😀 A Crucial Character Trait for Happiness Enthusiasm is a personality trait that appears to drive happiness the most. In fact, to get happier, we can increase our zest for the common objects in our lives. JaneRead

🛀 Why You May Do Your Best Thinking in the Shower Powerful insights can often come when you actually give a break to deliberate thought; doing mindless (very automatic) things like showering, walking, or washing dishes can help you enter a ‘flow’ state and have those ‘aha!’ moments. MafeRead

🪴 Let’s talk about ‘regenerative business’ not sustainability As the climate crisis deepens, expect to hear a LOT more businesses talking — genuinely or opportunistically — about “regenerative” models rather than now outmoded “sustainability.” Here’s a primer on the zeitgeisty term. JeffreyRead

📊 When Scenario Planning Fails “Emergencies are business as usual” perfectly describes how striking a balance between a structured tool and the ambiguous context it should serve seems to be the shared take on scenario planning among the researched firms. JulianRead

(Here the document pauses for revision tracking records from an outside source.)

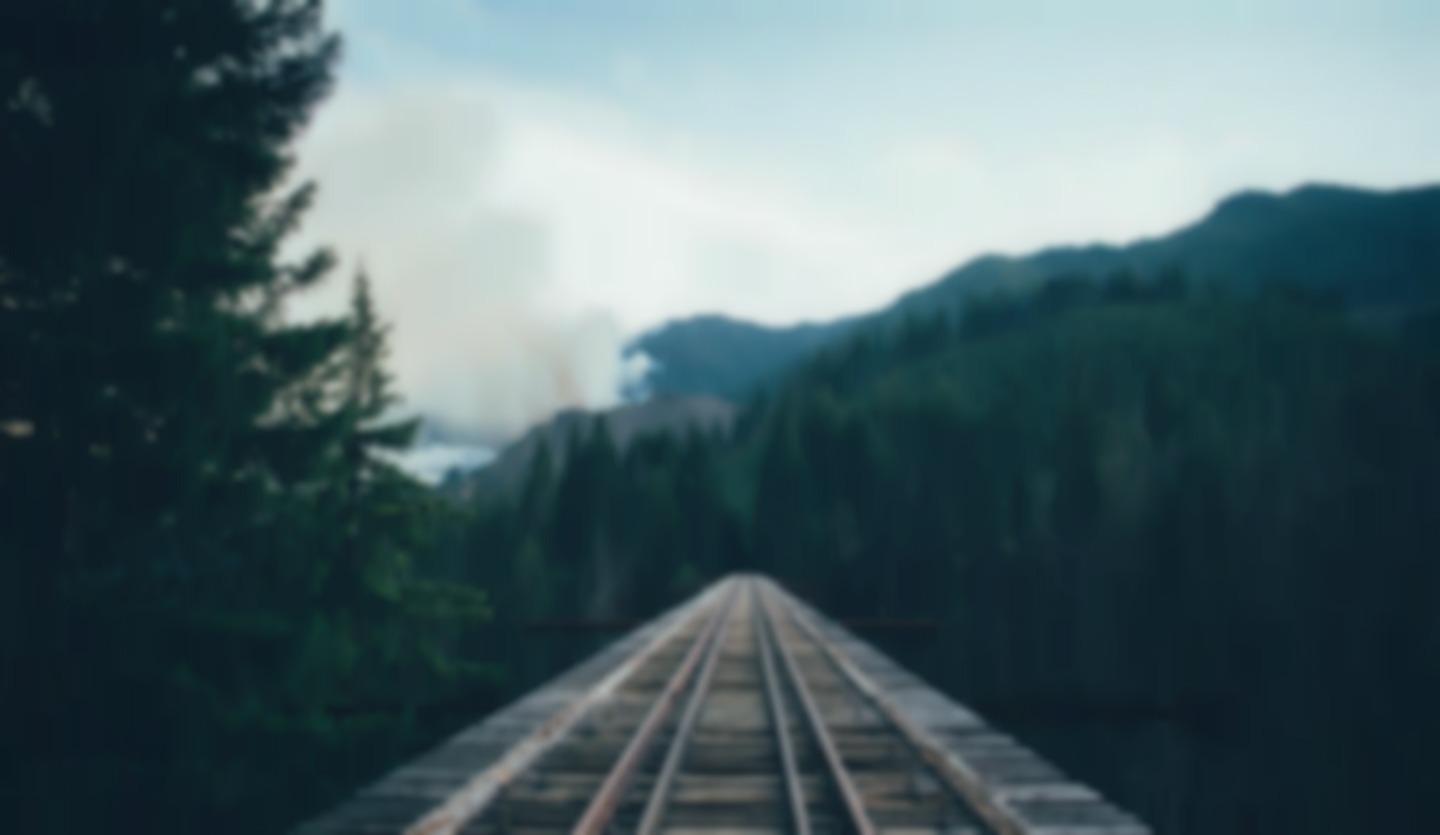
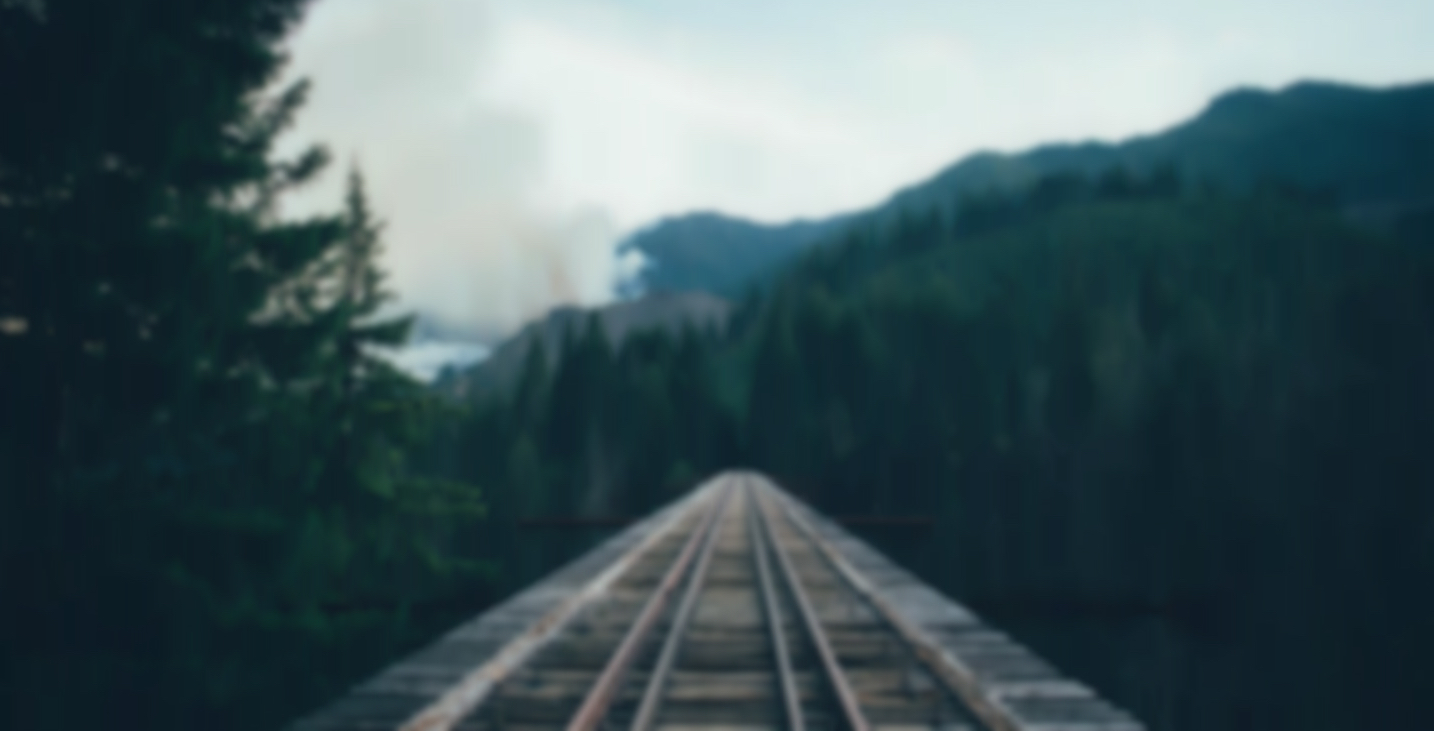
header

diff --git a/index.html b/index.html
@@ -12,7 +12,7 @@
 
 <body>
 
-  <div class="" id="navbar">
+  <div id="navbar">
     <nav class="white" role="navigation">
       <div class="nav-wrapper container">
         <a id="logo-container" href="#" class="brand-logo">Nikita Dagar</a>
@@ -36,15 +36,12 @@
   
   <div id="index-banner" class="parallax-container">
     <div class="section no-pad-bot">
-      <div class="container">
+      <div class="container margin-top-sm">
         <br><br>
-        <!-- <h1 class="header center teal-text text-lighten-2">Parallax Template</h1>
+        <h1 class="header center teal-text text-lighten-2">Nikita Dagar</h1>
         <div class="row center">
-          <h5 class="header col s12 light">A modern responsive front-end framework based on Material Design</h5>
+          <h5 class="header col s12 light">I like to build beautiful interfaces</h5>
         </div>
-        <div class="row center">
-          <a href="http://materializecss.com/getting-started.html" id="download-button" class="btn-large waves-effect waves-light teal lighten-1">Get Started</a>
-        </div> -->
         <br><br>
       </div>
     </div>

diff --git a/css/style.css b/css/style.css
@@ -50,3 +50,7 @@ footer.page-footer {
 #index-banner {
   height: 620px;
 }
+
+.margin-top-sm {
+  margin-top: 13%;
+}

🇳🇴 Many Norwegians never found success in Latin America Were these Norwegians that came to Latin America in the 1900s really adventurers, or did they later write this to justify a journey that had turned out to be less profitable than they had expected? PedroRead

👨‍🎤 A.I. Pop Culture Is Already Here In case you are wondering if (and possibly how) AI might affect culture — that train has left the station a while ago. PascalRead

The Thin Wisps of Tomorrow

🤖 We talked about this in previous briefings: Marry a LLM with the capabilities to act and you get autonomous agents. Here’s where we are at.

💾 This is a big deal – Stability AI made it’s LLM open source.

🎶 Liam Gallagher, frontman of Oasis, embraces generative AI – “I sound mega.”

🔋 Major breakthroughs in battery technology are coming.

🧑‍🎨 Still trying to figure out how to get the best results out of Midjourney (and other text-to-image AIs)? Fret not, here is your comprehensive guide.

🎧 Own a pair of Apple AirPods? Did you know that you can tweak them quite a bit to make them sound (even) better?

Internet Finds

Take a ride on the space elevator – this one is not only fun for kids but for adults as well. 🛗

In Other Parts of the Radical Universe

🏴‍☠️ The Heretic: Perfection Sucks, and It’s Boring 🎧 Listen 📺 Watch

🧨 Disrupt Disruption - The Podcast: We brought Christina Nesheva, CEO at Officinae Bio, back to talk about leadership. Listen now.

📕 Disrupt Disruption – The Book: Get your copy of our bestselling book and learn how to decode the future, disrupt your industry, and transform your business here.